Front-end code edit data
----

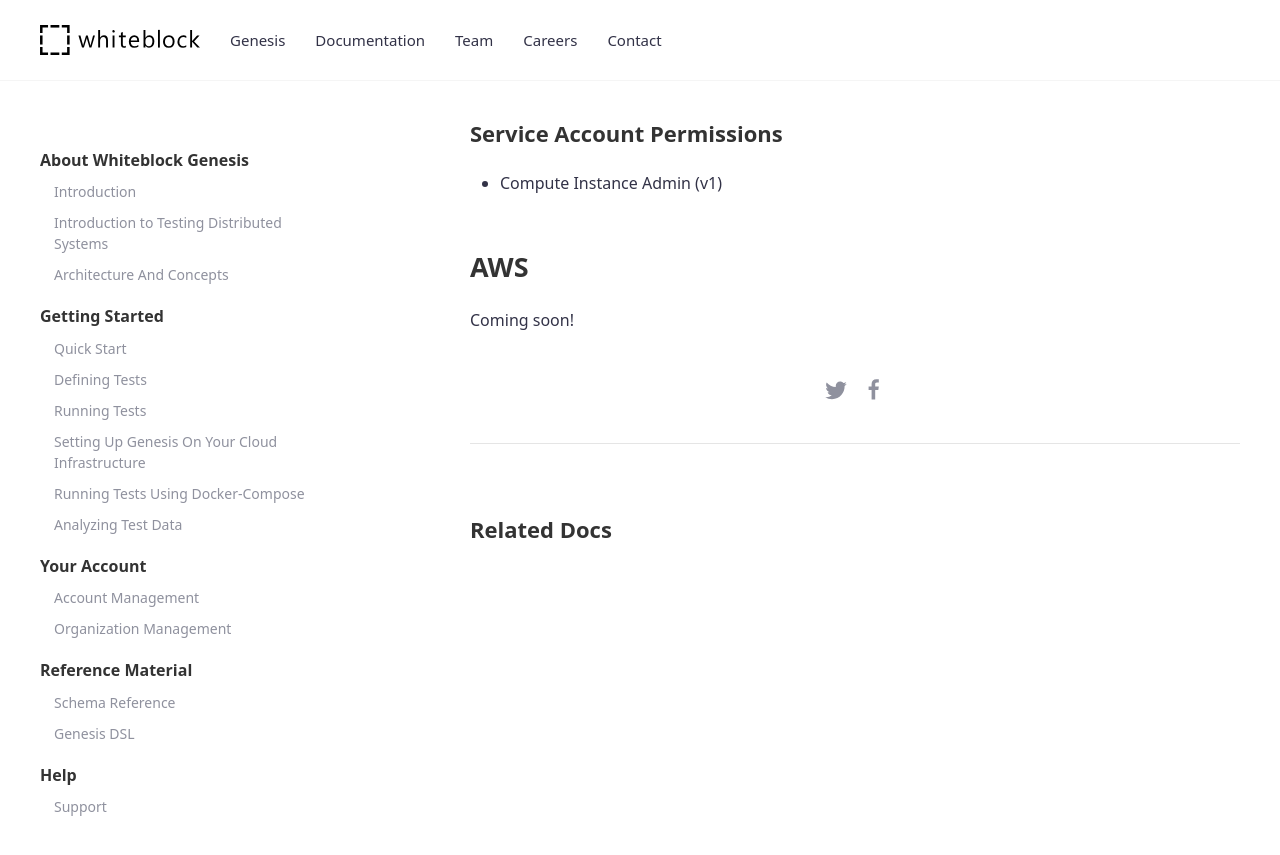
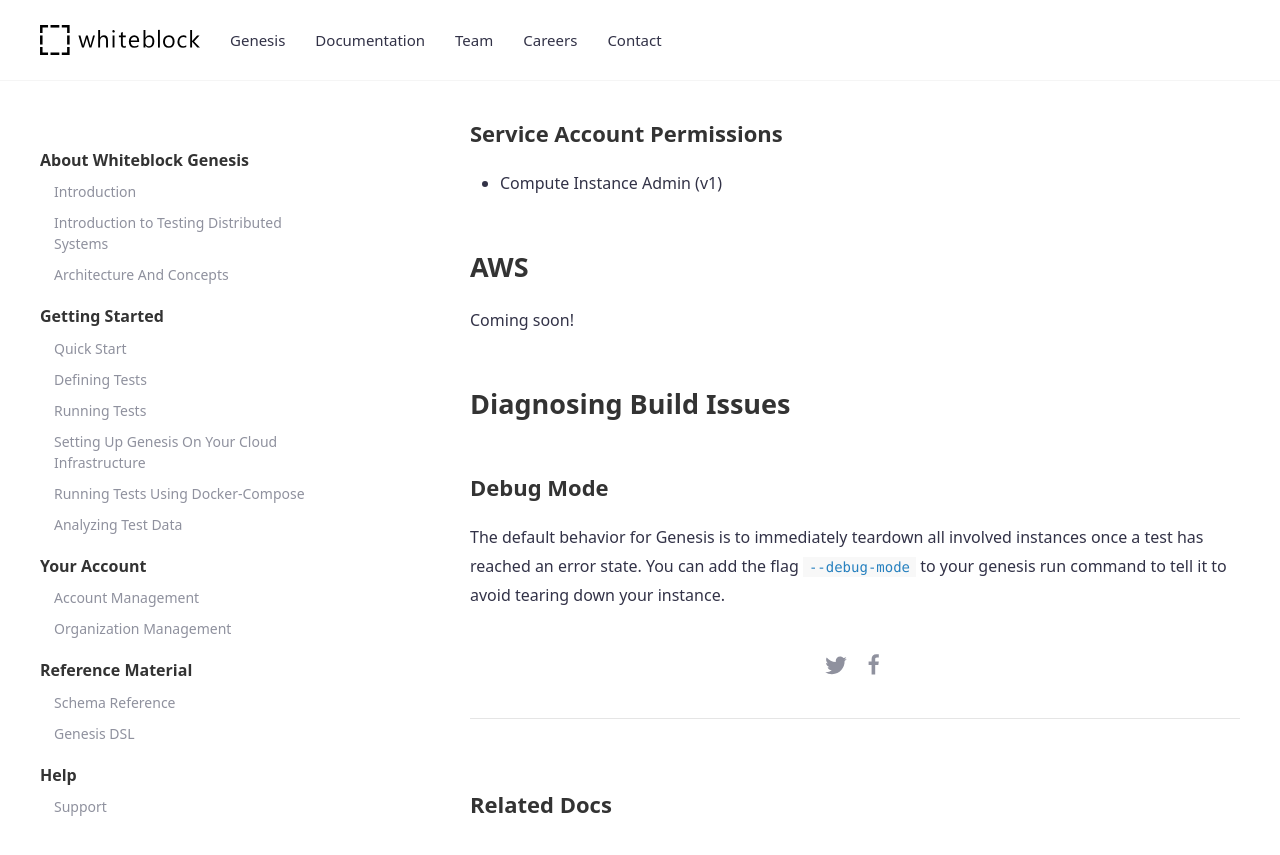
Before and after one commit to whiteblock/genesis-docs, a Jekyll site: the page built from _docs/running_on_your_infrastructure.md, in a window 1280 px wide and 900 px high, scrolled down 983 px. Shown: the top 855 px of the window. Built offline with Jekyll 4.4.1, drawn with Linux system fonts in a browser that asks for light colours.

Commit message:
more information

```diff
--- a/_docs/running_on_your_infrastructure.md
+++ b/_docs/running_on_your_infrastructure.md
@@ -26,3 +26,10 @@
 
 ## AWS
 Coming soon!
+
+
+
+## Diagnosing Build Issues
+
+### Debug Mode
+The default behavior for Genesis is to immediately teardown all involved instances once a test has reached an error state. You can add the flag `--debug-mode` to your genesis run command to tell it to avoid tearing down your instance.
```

----

About this task: Copy the data character for character, but drop all pictures from the copy.

Written solution:
Before and after one commit to whiteblock/genesis-docs, a Jekyll site: the page built from _docs/running_on_your_infrastructure.md, in a window 1280 px wide and 900 px high, scrolled down 983 px. Shown: the top 855 px of the window. Built offline with Jekyll 4.4.1, drawn with Linux system fonts in a browser that asks for light colours.

Commit message:
more information

```diff
--- a/_docs/running_on_your_infrastructure.md
+++ b/_docs/running_on_your_infrastructure.md
@@ -26,3 +26,10 @@
 
 ## AWS
 Coming soon!
+
+
+
+## Diagnosing Build Issues
+
+### Debug Mode
+The default behavior for Genesis is to immediately teardown all involved instances once a test has reached an error state. You can add the flag `--debug-mode` to your genesis run command to tell it to avoid tearing down your instance.
```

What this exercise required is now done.